Following up on a piece I wrote last summer (Rare Plant Hunting in a Dry Year, CNPS San Diego Chapter Newsletter, August 2018), I wanted to report on one of the species mentioned, Munz’s mariposa lily (Calochortus palmeri var. munzii, right), a California Rare Plant Rank 1B.2 plant. As I related last summer, in early June 2018, Jenny Moore, at the time the staff botanist for the Cleveland National Forest, had found an interesting mariposa lily near Buckman Springs south of I-8. It certainly looked a good deal like splendid mariposa lily (Calochortus splendens) but something was off and she wondered if it represented a hybrid 8 (you can see Jenny’s original plant on iNaturalist, it is the only record oniNaturalist south of I-8).
I’ve been looking for this species in San Diego County for about seven years so when she sent me her image that clearly showed yellow hairs at the base of the petal, not white, I knew exactly what it was (interestingly, there was a parallel conversation in the comments under her iNaturalist post where the commenters had come to the same conclusion). Jenny took me to the site in the first week of July 2018. Unfortunately, the plants were not in the best condition and there were too few plants present to collect a voucher specimen. We vowed to follow-up on this rare plant in 2019.

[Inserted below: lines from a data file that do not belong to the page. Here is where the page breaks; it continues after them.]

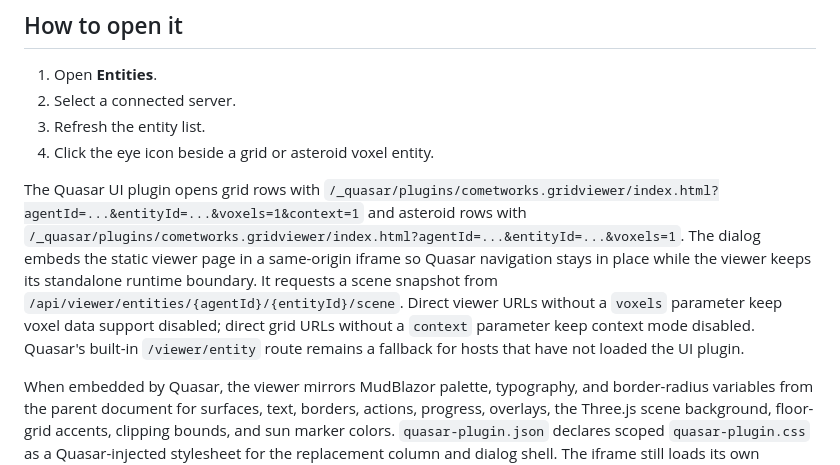
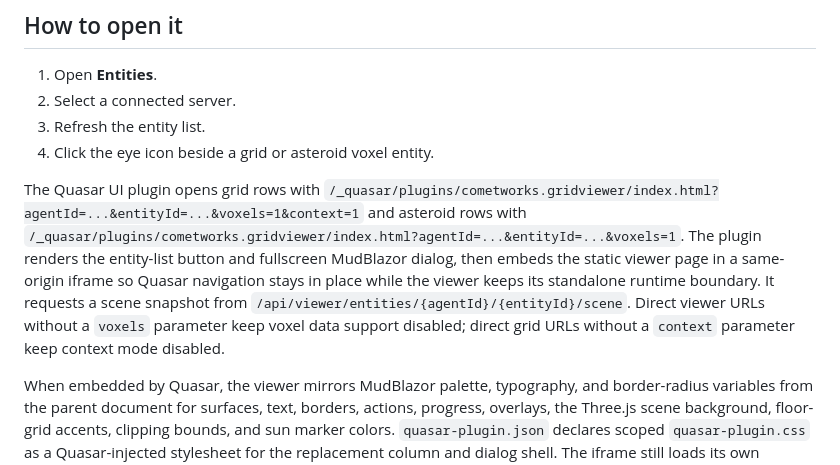
Before and after one commit to CometWorks/viewer, a Markdown page: Docs/GridViewer.md, the part around the change. Drawn GitHub-style.

```diff
--- a/Docs/GridViewer.md
+++ b/Docs/GridViewer.md
@@ -14,7 +14,7 @@ iframe from Quasar's plugin static asset mount:
 3. Refresh the entity list.
 4. Click the eye icon beside a grid or asteroid voxel entity.
 
-The Quasar UI plugin opens grid rows with `/_quasar/plugins/cometworks.gridviewer/index.html?agentId=...&entityId=...&voxels=1&context=1` and asteroid rows with `/_quasar/plugins/cometworks.gridviewer/index.html?agentId=...&entityId=...&voxels=1`. The dialog embeds the static viewer page in a same-origin iframe so Quasar navigation stays in place while the viewer keeps its standalone runtime boundary. It requests a scene snapshot from `/api/viewer/entities/{agentId}/{entityId}/scene`. Direct viewer URLs without a `voxels` parameter keep voxel data support disabled; direct grid URLs without a `context` parameter keep context mode disabled. Quasar's built-in `/viewer/entity` route remains a fallback for hosts that have not loaded the UI plugin.
+The Quasar UI plugin opens grid rows with `/_quasar/plugins/cometworks.gridviewer/index.html?agentId=...&entityId=...&voxels=1&context=1` and asteroid rows with `/_quasar/plugins/cometworks.gridviewer/index.html?agentId=...&entityId=...&voxels=1`. The plugin renders the entity-list button and fullscreen MudBlazor dialog, then embeds the static viewer page in a same-origin iframe so Quasar navigation stays in place while the viewer keeps its standalone runtime boundary. It requests a scene snapshot from `/api/viewer/entities/{agentId}/{entityId}/scene`. Direct viewer URLs without a `voxels` parameter keep voxel data support disabled; direct grid URLs without a `context` parameter keep context mode disabled.
 
 When embedded by Quasar, the viewer mirrors MudBlazor palette, typography, and border-radius variables from the parent document for surfaces, text, borders, actions, progress, overlays, the Three.js scene background, floor-grid accents, clipping bounds, and sun marker colors. `quasar-plugin.json` declares scoped `quasar-plugin.css` as a Quasar-injected stylesheet for the replacement column and dialog shell. The iframe still loads its own `styles.css` internally. Standalone direct viewer URLs use the same CSS tokens with a fallback palette.
 
```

I’ve been quite interested in this plant as it occurs in San Diego County. When it first was added to the San Diego plant lists, it was known from about a half dozen sites, and with the exception of two collections from the Chihuahua Valley and near Warner Springs from 2010 and 2009 respectively, all the collections were old. It was almost absent from the San Diego Plant Atlas. Clearly it was not an abundant plant.